## WHAT TO DO
An exact copy of all the data, minus the images, is required.

## RECORDS SHOWN
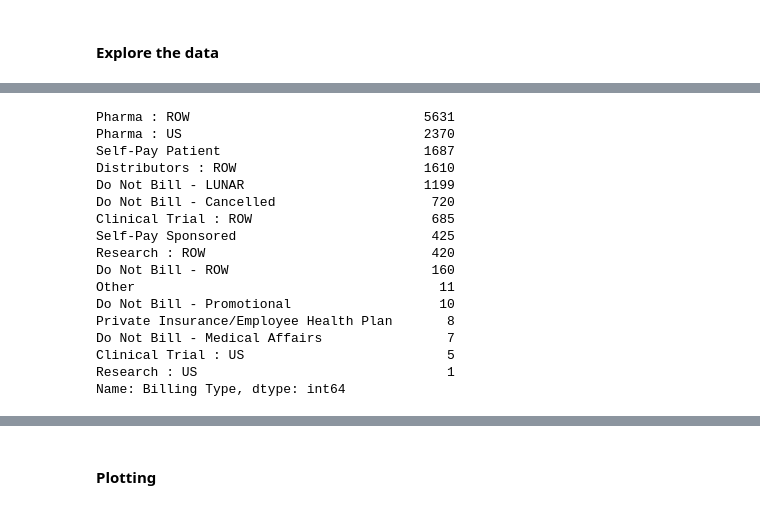
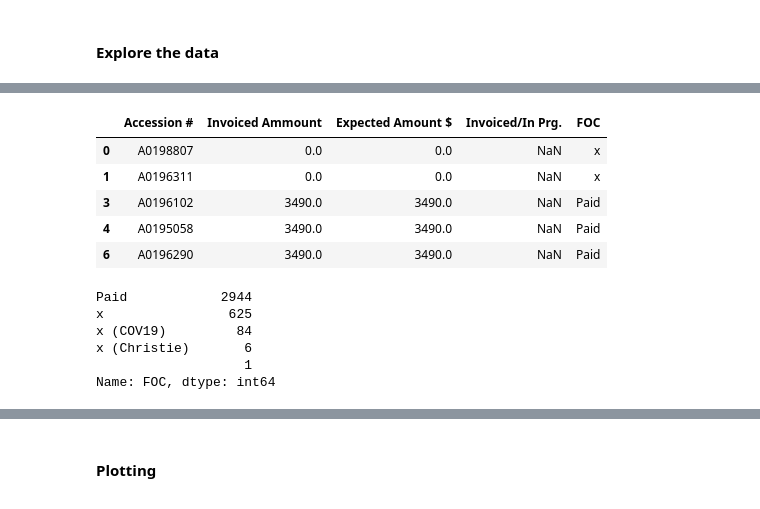
Before and after one commit to SilverSurferClash/Sales_analysis, a Jupyter notebook: Import_clean_SFDC_script.ipynb, the cells around one changed output, grey strips where cells are left out. Drawn from its saved outputs; the diff is of its cells as text; code cells hidden in the pictures.

```diff
--- a/Import_clean_SFDC_script.ipynb
+++ b/Import_clean_SFDC_script.ipynb
@@ -298,20 +164,11 @@ Name: Cancer Type, dtype: int64
 # %%
-import_sfdc['Billing Type'].value_counts()
+#import_sfdc['Billing Type'].value_counts()
-# %% [output]
-Pharma : ROW                              5631
-Pharma : US                               2370
-Self-Pay Patient                          1687
-Distributors : ROW                        1610
-Do Not Bill - LUNAR                       1199
-Do Not Bill - Cancelled                    720
-Clinical Trial : ROW                       685
-Self-Pay Sponsored                         425
-Research : ROW                             420
-Do Not Bill - ROW                          160
-Other                                       11
-Do Not Bill - Promotional                   10
-Private Insurance/Employee Health Plan       8
-Do Not Bill - Medical Affairs                7
-Clinical Trial : US                          5
-Research : US                                1
-Name: Billing Type, dtype: int64
+# %%
+# Import the revenue data
+
+revenue_import = pd.read_excel("./Sales_Volume_EUAA_Analytics.xlsx", skiprows = 28)
+revenue_import = revenue_import.iloc[:, 1:12]
+#revenue_import.columns.tolist()
+revenue_import['Accession #']= revenue_import['Accession #'].fillna("missing")
+revenue_import = revenue_import[revenue_import['Accession #'].str.startswith("A0")]
+#revenue_import.info()
@@ -317,0 +177,46 @@ Name: Billing Type, dtype: int64
+# %%
+revenue_col_list = ['Accession #', 'Invoiced Ammount','Expected Amount $','Invoiced/In Prg.', 'FOC']
+# %%
+#Define the clean up function for the FOC columns
+def foc_clean_up(value):
+
+  if value == "x":
+    return "Free"
+
+  elif value == "x (COV19)":
+     return "Free"
+  elif value == "x (Christie)":
+    return "Free"
+  else:
+    return value
+
+#Clean up Docuten
+
+def docuten_clean_up(value):
+
+  if value == "y (DOCUTEN)":
+    return "Free"
+
+  else:
+    return value
+
+#Clean up the revenue data and extract the free of charge information
+revenue_import_clean = revenue_import.loc[:, revenue_col_list].copy()
+revenue_import_clean["FOC"] = revenue_import_clean["FOC"].fillna("Paid")
+revenue_import_clean.head()
+# %% [output]
+|  | Accession # | Invoiced Ammount | Expected Amount $ | Invoiced/In Prg. | FOC |
+| 0 | A0198807 | 0.0 | 0.0 | NaN | x |
+| 1 | A0196311 | 0.0 | 0.0 | NaN | x |
+| 3 | A0196102 | 3490.0 | 3490.0 | NaN | Paid |
+| 4 | A0195058 | 3490.0 | 3490.0 | NaN | Paid |
+| 6 | A0196290 | 3490.0 | 3490.0 | NaN | Paid |
+# %%
+revenue_import_clean["FOC"].value_counts()
+# %% [output]
+Paid            2944
+x                625
+x (COV19)         84
+x (Christie)       6
+                   1
+Name: FOC, dtype: int64
```
Also changed, not shown: parts of 41 cells of this notebook.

## ANSWER SECTION
Before and after one commit to SilverSurferClash/Sales_analysis, a Jupyter notebook: Import_clean_SFDC_script.ipynb, the cells around one changed output, grey strips where cells are left out. Drawn from its saved outputs; the diff is of its cells as text; code cells hidden in the pictures.

```diff
--- a/Import_clean_SFDC_script.ipynb
+++ b/Import_clean_SFDC_script.ipynb
@@ -298,20 +164,11 @@ Name: Cancer Type, dtype: int64
 # %%
-import_sfdc['Billing Type'].value_counts()
+#import_sfdc['Billing Type'].value_counts()
-# %% [output]
-Pharma : ROW                              5631
-Pharma : US                               2370
-Self-Pay Patient                          1687
-Distributors : ROW                        1610
-Do Not Bill - LUNAR                       1199
-Do Not Bill - Cancelled                    720
-Clinical Trial : ROW                       685
-Self-Pay Sponsored                         425
-Research : ROW                             420
-Do Not Bill - ROW                          160
-Other                                       11
-Do Not Bill - Promotional                   10
-Private Insurance/Employee Health Plan       8
-Do Not Bill - Medical Affairs                7
-Clinical Trial : US                          5
-Research : US                                1
-Name: Billing Type, dtype: int64
+# %%
+# Import the revenue data
+
+revenue_import = pd.read_excel("./Sales_Volume_EUAA_Analytics.xlsx", skiprows = 28)
+revenue_import = revenue_import.iloc[:, 1:12]
+#revenue_import.columns.tolist()
+revenue_import['Accession #']= revenue_import['Accession #'].fillna("missing")
+revenue_import = revenue_import[revenue_import['Accession #'].str.startswith("A0")]
+#revenue_import.info()
@@ -317,0 +177,46 @@ Name: Billing Type, dtype: int64
+# %%
+revenue_col_list = ['Accession #', 'Invoiced Ammount','Expected Amount $','Invoiced/In Prg.', 'FOC']
+# %%
+#Define the clean up function for the FOC columns
+def foc_clean_up(value):
+
+  if value == "x":
+    return "Free"
+
+  elif value == "x (COV19)":
+     return "Free"
+  elif value == "x (Christie)":
+    return "Free"
+  else:
+    return value
+
+#Clean up Docuten
+
+def docuten_clean_up(value):
+
+  if value == "y (DOCUTEN)":
+    return "Free"
+
+  else:
+    return value
+
+#Clean up the revenue data and extract the free of charge information
+revenue_import_clean = revenue_import.loc[:, revenue_col_list].copy()
+revenue_import_clean["FOC"] = revenue_import_clean["FOC"].fillna("Paid")
+revenue_import_clean.head()
+# %% [output]
+|  | Accession # | Invoiced Ammount | Expected Amount $ | Invoiced/In Prg. | FOC |
+| 0 | A0198807 | 0.0 | 0.0 | NaN | x |
+| 1 | A0196311 | 0.0 | 0.0 | NaN | x |
+| 3 | A0196102 | 3490.0 | 3490.0 | NaN | Paid |
+| 4 | A0195058 | 3490.0 | 3490.0 | NaN | Paid |
+| 6 | A0196290 | 3490.0 | 3490.0 | NaN | Paid |
+# %%
+revenue_import_clean["FOC"].value_counts()
+# %% [output]
+Paid            2944
+x                625
+x (COV19)         84
+x (Christie)       6
+                   1
+Name: FOC, dtype: int64
```
Also changed, not shown: parts of 41 cells of this notebook.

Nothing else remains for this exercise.